General anesthesia for cesarean delivery is not the norm in North America.
Fewer than 5 out of every 100 C-sections in the US are done with general anesthesia, according to the Society for Obstetric Anesthesia and Perinatology.
When general anesthesia is used, it's typically in emergency C-sections or in cases when typical numbing anesthesia like spinal blocks or epidurals cannot be used, says Grace Lim, director of obstetric anesthesiology at UPMC Magee-Womens Hospital in Pittsburgh.
Emergency cesareans are more likely to be needed for babies who are pre-term or sick in some way, or for mothers with certain health problems, which Lim says could explain the increased odds of postpartum depression.
'Thus, the nature of the emergency delivery, rather than the general anesthetic itself, may be the real reason why these women end up with higher odds of depression,' she wrote in an email to CNN.
About one in nine women nationally experience symptoms of postpartum depression, according to CDC research.

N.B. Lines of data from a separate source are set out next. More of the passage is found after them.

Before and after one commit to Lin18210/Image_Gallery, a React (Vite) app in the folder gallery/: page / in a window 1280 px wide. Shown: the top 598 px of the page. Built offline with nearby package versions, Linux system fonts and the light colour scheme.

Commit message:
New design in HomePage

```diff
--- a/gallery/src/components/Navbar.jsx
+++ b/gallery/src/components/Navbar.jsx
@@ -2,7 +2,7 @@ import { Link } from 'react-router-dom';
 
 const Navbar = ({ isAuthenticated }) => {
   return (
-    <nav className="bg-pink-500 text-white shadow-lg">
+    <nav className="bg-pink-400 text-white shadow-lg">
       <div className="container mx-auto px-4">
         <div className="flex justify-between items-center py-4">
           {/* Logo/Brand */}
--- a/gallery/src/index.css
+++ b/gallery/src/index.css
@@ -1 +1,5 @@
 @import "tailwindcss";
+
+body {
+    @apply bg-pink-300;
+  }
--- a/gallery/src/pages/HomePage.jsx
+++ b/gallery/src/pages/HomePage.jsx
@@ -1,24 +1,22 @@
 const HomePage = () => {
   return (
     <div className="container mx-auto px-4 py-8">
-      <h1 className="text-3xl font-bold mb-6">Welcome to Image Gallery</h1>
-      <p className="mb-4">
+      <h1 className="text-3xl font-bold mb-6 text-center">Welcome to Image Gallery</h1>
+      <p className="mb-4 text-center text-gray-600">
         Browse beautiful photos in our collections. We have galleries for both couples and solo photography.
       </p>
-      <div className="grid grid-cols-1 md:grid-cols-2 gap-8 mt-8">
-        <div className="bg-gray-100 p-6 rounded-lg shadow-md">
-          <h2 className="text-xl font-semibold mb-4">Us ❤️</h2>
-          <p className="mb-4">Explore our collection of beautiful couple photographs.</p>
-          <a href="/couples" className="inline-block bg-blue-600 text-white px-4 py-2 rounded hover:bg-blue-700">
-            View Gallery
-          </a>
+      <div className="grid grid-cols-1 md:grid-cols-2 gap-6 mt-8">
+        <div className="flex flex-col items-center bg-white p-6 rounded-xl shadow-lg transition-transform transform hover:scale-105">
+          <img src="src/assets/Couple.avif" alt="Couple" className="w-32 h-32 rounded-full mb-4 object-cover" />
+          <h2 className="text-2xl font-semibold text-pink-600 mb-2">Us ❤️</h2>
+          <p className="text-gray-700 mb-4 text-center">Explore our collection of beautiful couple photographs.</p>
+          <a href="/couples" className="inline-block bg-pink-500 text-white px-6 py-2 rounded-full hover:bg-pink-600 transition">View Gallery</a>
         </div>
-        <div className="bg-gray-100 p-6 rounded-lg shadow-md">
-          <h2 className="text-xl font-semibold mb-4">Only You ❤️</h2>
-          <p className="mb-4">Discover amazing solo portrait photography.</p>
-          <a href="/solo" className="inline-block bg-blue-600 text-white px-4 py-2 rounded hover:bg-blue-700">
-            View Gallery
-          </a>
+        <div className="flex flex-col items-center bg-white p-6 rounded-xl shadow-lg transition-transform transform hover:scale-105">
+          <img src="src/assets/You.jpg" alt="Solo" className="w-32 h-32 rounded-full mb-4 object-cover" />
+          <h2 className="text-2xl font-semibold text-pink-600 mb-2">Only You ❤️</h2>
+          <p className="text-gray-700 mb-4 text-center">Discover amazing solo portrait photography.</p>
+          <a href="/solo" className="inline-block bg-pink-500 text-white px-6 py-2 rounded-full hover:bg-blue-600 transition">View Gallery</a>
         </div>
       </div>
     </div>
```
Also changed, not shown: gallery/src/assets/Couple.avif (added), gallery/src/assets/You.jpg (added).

The authors say more studies are needed
Though researchers and medical experts have not previously studied the link between general anesthesia in C-sections and harmful psychological outcomes, other studies have examined the link between C-sections and postpartum depression.
A 2019 study from the United Kingdom found that first-time mothers who have emergency C-sections are 15% more likely to experience postnatal depression, and a 2017 analysis of previous research suggested that C-sections and emergency C-sections increase the risk of postpartum depression.
Another study from 2018 found that epidurals, which reduce the pain experienced during labor, were linked to a reduced risk of postpartum depression, although its authors cautioned that other factors might play a larger role.
Because the Columbia University study is the first of its kind, Guglielminotti said that there needed to be more research to confirm the link between general anesthesia during cesarean deliveries and postpartum depression.
Since the researchers used administrative hospital records instead of clinical data, they don't know the exact reasons that general anesthesia was used in the cases they studied. Lim said it is difficult to capture all of the reasons a patient may need general anesthesia based only on administrative data, rather than a more complete health record.
The authors also noted that they might have underestimated the actual instances of postpartum depression, because their study identified cases of postpartum depression based on delivery hospitalization and hospital readmission. The data did not include outpatient visits or emergency department visits.
Additionally, since the study only looked at cesarean deliveries in New York state, the authors noted that their findings may not apply to cases in other states.